=== Begin Enclosure ===

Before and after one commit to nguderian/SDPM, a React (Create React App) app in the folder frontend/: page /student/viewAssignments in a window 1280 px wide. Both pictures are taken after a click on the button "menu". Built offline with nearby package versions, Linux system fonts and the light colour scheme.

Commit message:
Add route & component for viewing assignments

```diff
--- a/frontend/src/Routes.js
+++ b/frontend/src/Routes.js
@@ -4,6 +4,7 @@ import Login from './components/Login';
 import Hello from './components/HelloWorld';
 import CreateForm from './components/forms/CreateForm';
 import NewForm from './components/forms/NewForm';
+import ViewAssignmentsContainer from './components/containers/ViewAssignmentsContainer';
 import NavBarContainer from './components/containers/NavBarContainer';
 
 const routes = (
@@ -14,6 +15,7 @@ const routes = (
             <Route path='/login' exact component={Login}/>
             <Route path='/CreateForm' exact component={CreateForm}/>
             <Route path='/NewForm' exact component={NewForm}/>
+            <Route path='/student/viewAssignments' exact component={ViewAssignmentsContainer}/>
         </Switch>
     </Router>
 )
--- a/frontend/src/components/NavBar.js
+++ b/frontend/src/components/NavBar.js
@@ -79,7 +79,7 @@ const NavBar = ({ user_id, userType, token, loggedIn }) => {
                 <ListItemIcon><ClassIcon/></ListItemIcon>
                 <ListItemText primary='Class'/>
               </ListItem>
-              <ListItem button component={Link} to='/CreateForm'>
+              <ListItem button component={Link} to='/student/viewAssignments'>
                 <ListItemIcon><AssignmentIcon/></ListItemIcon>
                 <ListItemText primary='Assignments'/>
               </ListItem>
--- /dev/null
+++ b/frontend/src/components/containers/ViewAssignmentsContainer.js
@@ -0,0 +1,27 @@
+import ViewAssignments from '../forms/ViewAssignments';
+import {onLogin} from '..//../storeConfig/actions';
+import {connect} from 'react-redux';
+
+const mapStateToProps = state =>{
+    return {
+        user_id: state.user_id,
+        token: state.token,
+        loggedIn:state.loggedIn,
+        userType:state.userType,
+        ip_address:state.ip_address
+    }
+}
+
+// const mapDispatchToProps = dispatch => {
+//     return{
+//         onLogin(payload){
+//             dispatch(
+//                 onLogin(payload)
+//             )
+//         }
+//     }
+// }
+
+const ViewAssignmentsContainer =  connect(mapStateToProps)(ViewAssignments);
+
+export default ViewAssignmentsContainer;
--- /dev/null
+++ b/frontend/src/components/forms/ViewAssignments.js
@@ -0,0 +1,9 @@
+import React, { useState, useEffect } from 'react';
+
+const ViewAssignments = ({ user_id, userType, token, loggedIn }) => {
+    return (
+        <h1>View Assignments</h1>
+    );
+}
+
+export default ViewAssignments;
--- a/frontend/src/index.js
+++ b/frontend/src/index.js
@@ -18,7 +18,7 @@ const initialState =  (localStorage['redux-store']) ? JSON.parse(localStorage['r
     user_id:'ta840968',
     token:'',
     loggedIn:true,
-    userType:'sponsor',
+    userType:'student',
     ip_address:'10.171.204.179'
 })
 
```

=== End Enclosure ===

_WORK REQUIRED:_ An exact copy of all the material is what is needed.

_WRITTEN SOLUTION:_
Before and after one commit to nguderian/SDPM, a React (Create React App) app in the folder frontend/: page /student/viewAssignments in a window 1280 px wide. Both pictures are taken after a click on the button "menu". Built offline with nearby package versions, Linux system fonts and the light colour scheme.

Commit message:
Add route & component for viewing assignments

```diff
--- a/frontend/src/Routes.js
+++ b/frontend/src/Routes.js
@@ -4,6 +4,7 @@ import Login from './components/Login';
 import Hello from './components/HelloWorld';
 import CreateForm from './components/forms/CreateForm';
 import NewForm from './components/forms/NewForm';
+import ViewAssignmentsContainer from './components/containers/ViewAssignmentsContainer';
 import NavBarContainer from './components/containers/NavBarContainer';
 
 const routes = (
@@ -14,6 +15,7 @@ const routes = (
             <Route path='/login' exact component={Login}/>
             <Route path='/CreateForm' exact component={CreateForm}/>
             <Route path='/NewForm' exact component={NewForm}/>
+            <Route path='/student/viewAssignments' exact component={ViewAssignmentsContainer}/>
         </Switch>
     </Router>
 )
--- a/frontend/src/components/NavBar.js
+++ b/frontend/src/components/NavBar.js
@@ -79,7 +79,7 @@ const NavBar = ({ user_id, userType, token, loggedIn }) => {
                 <ListItemIcon><ClassIcon/></ListItemIcon>
                 <ListItemText primary='Class'/>
               </ListItem>
-              <ListItem button component={Link} to='/CreateForm'>
+              <ListItem button component={Link} to='/student/viewAssignments'>
                 <ListItemIcon><AssignmentIcon/></ListItemIcon>
                 <ListItemText primary='Assignments'/>
               </ListItem>
--- /dev/null
+++ b/frontend/src/components/containers/ViewAssignmentsContainer.js
@@ -0,0 +1,27 @@
+import ViewAssignments from '../forms/ViewAssignments';
+import {onLogin} from '..//../storeConfig/actions';
+import {connect} from 'react-redux';
+
+const mapStateToProps = state =>{
+    return {
+        user_id: state.user_id,
+        token: state.token,
+        loggedIn:state.loggedIn,
+        userType:state.userType,
+        ip_address:state.ip_address
+    }
+}
+
+// const mapDispatchToProps = dispatch => {
+//     return{
+//         onLogin(payload){
+//             dispatch(
+//                 onLogin(payload)
+//             )
+//         }
+//     }
+// }
+
+const ViewAssignmentsContainer =  connect(mapStateToProps)(ViewAssignments);
+
+export default ViewAssignmentsContainer;
--- /dev/null
+++ b/frontend/src/components/forms/ViewAssignments.js
@@ -0,0 +1,9 @@
+import React, { useState, useEffect } from 'react';
+
+const ViewAssignments = ({ user_id, userType, token, loggedIn }) => {
+    return (
+        <h1>View Assignments</h1>
+    );
+}
+
+export default ViewAssignments;
--- a/frontend/src/index.js
+++ b/frontend/src/index.js
@@ -18,7 +18,7 @@ const initialState =  (localStorage['redux-store']) ? JSON.parse(localStorage['r
     user_id:'ta840968',
     token:'',
     loggedIn:true,
-    userType:'sponsor',
+    userType:'student',
     ip_address:'10.171.204.179'
 })
 
```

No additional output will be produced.